One of mine could go on the B-side said Andrew, and my second single could be one of my own.
I was not happy.
My father said – quite uncharacteristically – “compromise, my girl”.
I did. I set out on a path I had not planned for, but it surely had its moments.
The contrast between the traditional impresarios’ world that I had glimpsed through our neighbours the Blacks at Appletree Wick and their friends, with this – Andrew Loog Oldham casting aside the old guard, wresting the reins and claiming it all for the young – would fix some of the aching rebellion I felt so keenly.
I was just twenty, Andrew a year older. He had already brought the Stones to dazzling success and I was surely dazzled, but also aware that I was around something quite world changing, and I was quietly delighting in being a small part of the Big Fuck You.
As much as I was petrified by them all – Andrew and his wordless way with me, Mick Jagger imitating my small voice with his head to the side and both hands together to his ear, the many, many musicians all crowded into the studio – it felt good that these young people were now in place of the old.
Andrew Loog Oldham strode this new world with an irreverential grace. He made me laugh when I wasn’t weeping. It swelled my heart the time he walked up to a stiffly uniformed doorman in a Park Lane hotel, holding a large joint and asking for a light before sweeping out through the revolving door into the London streets – in a cloud of illicit smoke.
In a letter to my sister I confessed to being “a little in love with Andrew” – but since he and I barely exchanged a word I remained a small skinny being, merging with the studio walls, silent, wide-eyed and almost not there.

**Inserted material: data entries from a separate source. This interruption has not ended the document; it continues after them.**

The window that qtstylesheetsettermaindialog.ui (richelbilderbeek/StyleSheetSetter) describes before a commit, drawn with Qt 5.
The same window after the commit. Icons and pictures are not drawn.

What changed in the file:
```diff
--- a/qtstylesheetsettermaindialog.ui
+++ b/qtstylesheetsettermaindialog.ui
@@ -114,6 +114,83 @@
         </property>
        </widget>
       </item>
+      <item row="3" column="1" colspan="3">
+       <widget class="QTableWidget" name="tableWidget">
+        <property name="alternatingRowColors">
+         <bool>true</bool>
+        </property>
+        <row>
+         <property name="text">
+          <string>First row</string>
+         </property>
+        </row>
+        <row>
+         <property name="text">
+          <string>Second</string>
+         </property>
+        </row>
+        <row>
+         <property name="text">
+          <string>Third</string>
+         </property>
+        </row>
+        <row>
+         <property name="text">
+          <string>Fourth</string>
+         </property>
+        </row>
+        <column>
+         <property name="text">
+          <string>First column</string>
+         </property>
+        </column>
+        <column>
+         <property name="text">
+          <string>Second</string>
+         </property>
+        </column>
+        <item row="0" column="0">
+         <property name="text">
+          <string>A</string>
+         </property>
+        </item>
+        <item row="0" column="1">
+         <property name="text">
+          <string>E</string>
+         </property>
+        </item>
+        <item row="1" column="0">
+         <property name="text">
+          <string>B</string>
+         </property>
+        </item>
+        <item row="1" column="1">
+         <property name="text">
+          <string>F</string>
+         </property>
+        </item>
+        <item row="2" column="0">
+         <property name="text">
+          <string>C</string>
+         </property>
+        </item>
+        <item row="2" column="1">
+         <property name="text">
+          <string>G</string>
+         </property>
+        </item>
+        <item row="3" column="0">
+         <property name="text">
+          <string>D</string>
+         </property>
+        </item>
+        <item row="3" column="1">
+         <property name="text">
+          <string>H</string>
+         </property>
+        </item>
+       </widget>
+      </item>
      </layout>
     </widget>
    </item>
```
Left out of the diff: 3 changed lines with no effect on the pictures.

But I sang:
Why does the sky turn grey every night
Sun rise again in time
Why do you think of the first love you had
Some things just stick in your mind
Why does the rain fall down on the earth

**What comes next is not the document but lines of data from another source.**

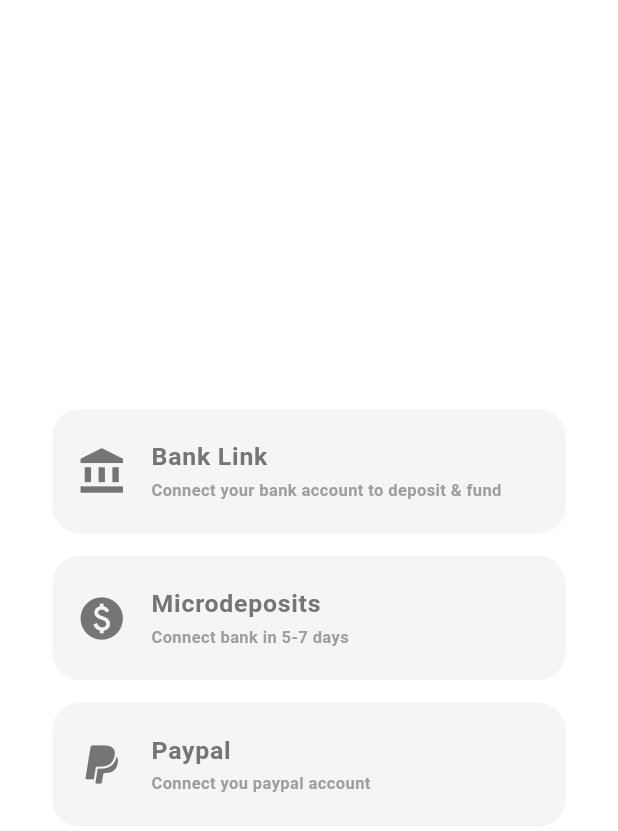
After one commit to Aakanksha507/Income-Expenses-Tracker-App, a Flutter app: the SelectableContainersScreen screen opened directly, on a phone screen of 412 x 824 dp. The commit adds this screen. Shown: the top 831 px of the screen. Run offline on Flutter 3.47's test engine with Material 3 defaults, Android fonts, the phone set to English and light mode, and no system bars; our stand-ins replace firebase_core, flutter_riverpod, flutter_screenutil, flutter_svg, go_router, shared_preferences and 1 more; accounts and stored records are empty.

Commit message:
Worked on Connect Wallet and Wallet UI

```diff
--- a/lib/config/route/path.dart
+++ b/lib/config/route/path.dart
@@ -6,4 +6,5 @@ class Path {
   static const statistics = '/statistics';
   static const profile = '/profile';
   static const wallet = '/wallet';
+  static const connect = '/connect';
 }
--- a/lib/config/route/route.dart
+++ b/lib/config/route/route.dart
@@ -6,6 +6,7 @@ import 'package:incomeexpensestracker/features/auth/presentation/pages/onboardin
 import 'package:incomeexpensestracker/features/auth/presentation/pages/profile/profile.dart';
 import 'package:incomeexpensestracker/features/auth/presentation/pages/splash/splash_page.dart';
 import 'package:incomeexpensestracker/features/auth/presentation/pages/statistics/statistics.dart';
+import 'package:incomeexpensestracker/features/auth/presentation/pages/wallet/connect_wallet.dart';
 import 'package:incomeexpensestracker/features/auth/presentation/pages/wallet/wallet.dart';
 
 final GoRouter router = GoRouter(
@@ -27,5 +28,9 @@ final GoRouter router = GoRouter(
     ),
     GoRoute(path: Path.profile, builder: (context, state) => const Profile()),
     GoRoute(path: Path.wallet, builder: (context, state) => const Wallet()),
+    GoRoute(
+      path: Path.connect,
+      builder: (context, state) => const ConnectWallet(),
+    ),
   ],
 );
--- a/lib/config/theme/theme.dart
+++ b/lib/config/theme/theme.dart
@@ -5,7 +5,7 @@ class AppTheme {
     return ThemeData(
       brightness: Brightness.light,
       scaffoldBackgroundColor: Colors.white,
-      primaryColor: Color(0xff429690),
+      primaryColor: Color(0xff2A7C76),
       cardColor: Color(0xff1B5C58),
       textTheme: TextTheme(
         titleSmall: TextStyle(color: Colors.grey),
--- a/lib/features/auth/presentation/pages/onboarding/onboarding.dart
+++ b/lib/features/auth/presentation/pages/onboarding/onboarding.dart
@@ -65,6 +65,8 @@ class Onboarding extends StatelessWidget {
                 buttonName: 'Get Started',
                 textStyle: TextStyle(
                   color: theme.textTheme.displayMedium!.color!,
+                  fontWeight: FontWeight.bold,
+                  fontSize: 16,
                 ),
                 onPressed: () {
                   context.go(Path.homepage);
--- a/lib/features/auth/presentation/pages/wallet/wallet.dart
+++ b/lib/features/auth/presentation/pages/wallet/wallet.dart
@@ -106,7 +106,9 @@ class Wallet extends StatelessWidget {
                       Icons.qr_code,
                       theme,
                       text: 'Pay',
-                      ontap: () {},
+                      ontap: () {
+                        context.go(Path.connect);
+                      },
                     ),
                     SizedBox(width: 30.w),
                     _buildCircleIcon(
--- /dev/null
+++ b/lib/features/auth/presentation/widget/rectangle_box.dart
@@ -0,0 +1,112 @@
+import 'package:flutter/material.dart';
+import 'package:flutter_screenutil/flutter_screenutil.dart';
+
+class SelectableContainersScreen extends StatefulWidget {
+  const SelectableContainersScreen({super.key});
+
+  @override
+  State<SelectableContainersScreen> createState() =>
+      _SelectableContainersScreenState();
+}
+
+class _SelectableContainersScreenState
+    extends State<SelectableContainersScreen> {
+  int _selectedIndex = -1;
+
+  @override
+  Widget build(BuildContext context) {
+    return Scaffold(
+      body: Center(
+        child: Column(
+          mainAxisAlignment: MainAxisAlignment.center,
+          children: <Widget>[
+            _buildSelectableContainer(
+              0,
+              'Bank Link',
+              'Connect your bank account to deposit & fund',
+              Icons.account_balance,
+            ),
+            const SizedBox(height: 15),
+            _buildSelectableContainer(
+              1,
+              'Microdeposits',
+              'Connect bank in 5-7 days',
+              Icons.paid_sharp,
+            ),
+            const SizedBox(height: 15),
+            _buildSelectableContainer(
+              2,
+              'Paypal',
+              'Connect you paypal account',
+              Icons.paypal,
+            ),
+          ],
+        ),
+      ),
+    );
+  }
+
+  Widget _buildSelectableContainer(
+    int index,
+    String text,
+    String subtitle,
+    IconData icon,
+  ) {
+    final theme = Theme.of(context);
+    bool isSelected = _selectedIndex == index;
+    return InkWell(
+      borderRadius: BorderRadius.circular(20.0.r),
+      splashColor: Colors.grey[300],
+      onTap: () {
+        setState(() {
+          _selectedIndex = index;
+        });
+      },
+      child: Container(
+        width: 344.w,
+        height: 90.h,
+        decoration: BoxDecoration(
+          color: isSelected ? Color(0x1A438883) : Colors.grey[100],
+          borderRadius: BorderRadius.circular(20.0.r),
+        ),
+        child: Center(
+          child: ListTile(
+            leading: isSelected
+                ? Container(
+                    height: 50,
+                    width: 50,
+                    decoration: BoxDecoration(
+                      color: Colors.white,
+                      borderRadius: BorderRadius.circular(50.r),
+                    ),
+                    child: Icon(icon, color: theme.primaryColor, size: 34),
+                  )
+                : Icon(icon, color: Colors.grey[600], size: 34),
+            title: Text(
+              text,
+              style: TextStyle(
+                color: isSelected ? theme.primaryColor : Colors.grey[600],
+                fontSize: 18.sp,
+                fontWeight: FontWeight.bold,
+              ),
+            ),
+            subtitle: Text(
+              subtitle,
+              style: TextStyle(
+                color: isSelected
+                    ? theme.primaryColor
+                    : theme.textTheme.titleSmall!.color,
+                fontSize: 12.sp,
+                fontWeight: FontWeight.bold,
+              ),
+            ),
+
+            trailing: isSelected
+                ? Icon(Icons.check_circle, color: theme.primaryColor)
+                : null,
+          ),
+        ),
+      ),
+    );
+  }
+}
```
Also changed, not shown: lib/features/auth/presentation/pages/wallet/connect_wallet.dart (added, +284 -0 lines), assets/images/card.png (added).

Why do the clouds keep crying
Why do you sleep curled up like a child
Some things just stick in your mind
Why when the children grow up and leave
Still remember their nursery rhymes
Why must there be so much hate in their lives
Some things just stick in their minds
The single went nowhere. Andrew has since said he thinks the B side was better. I did too.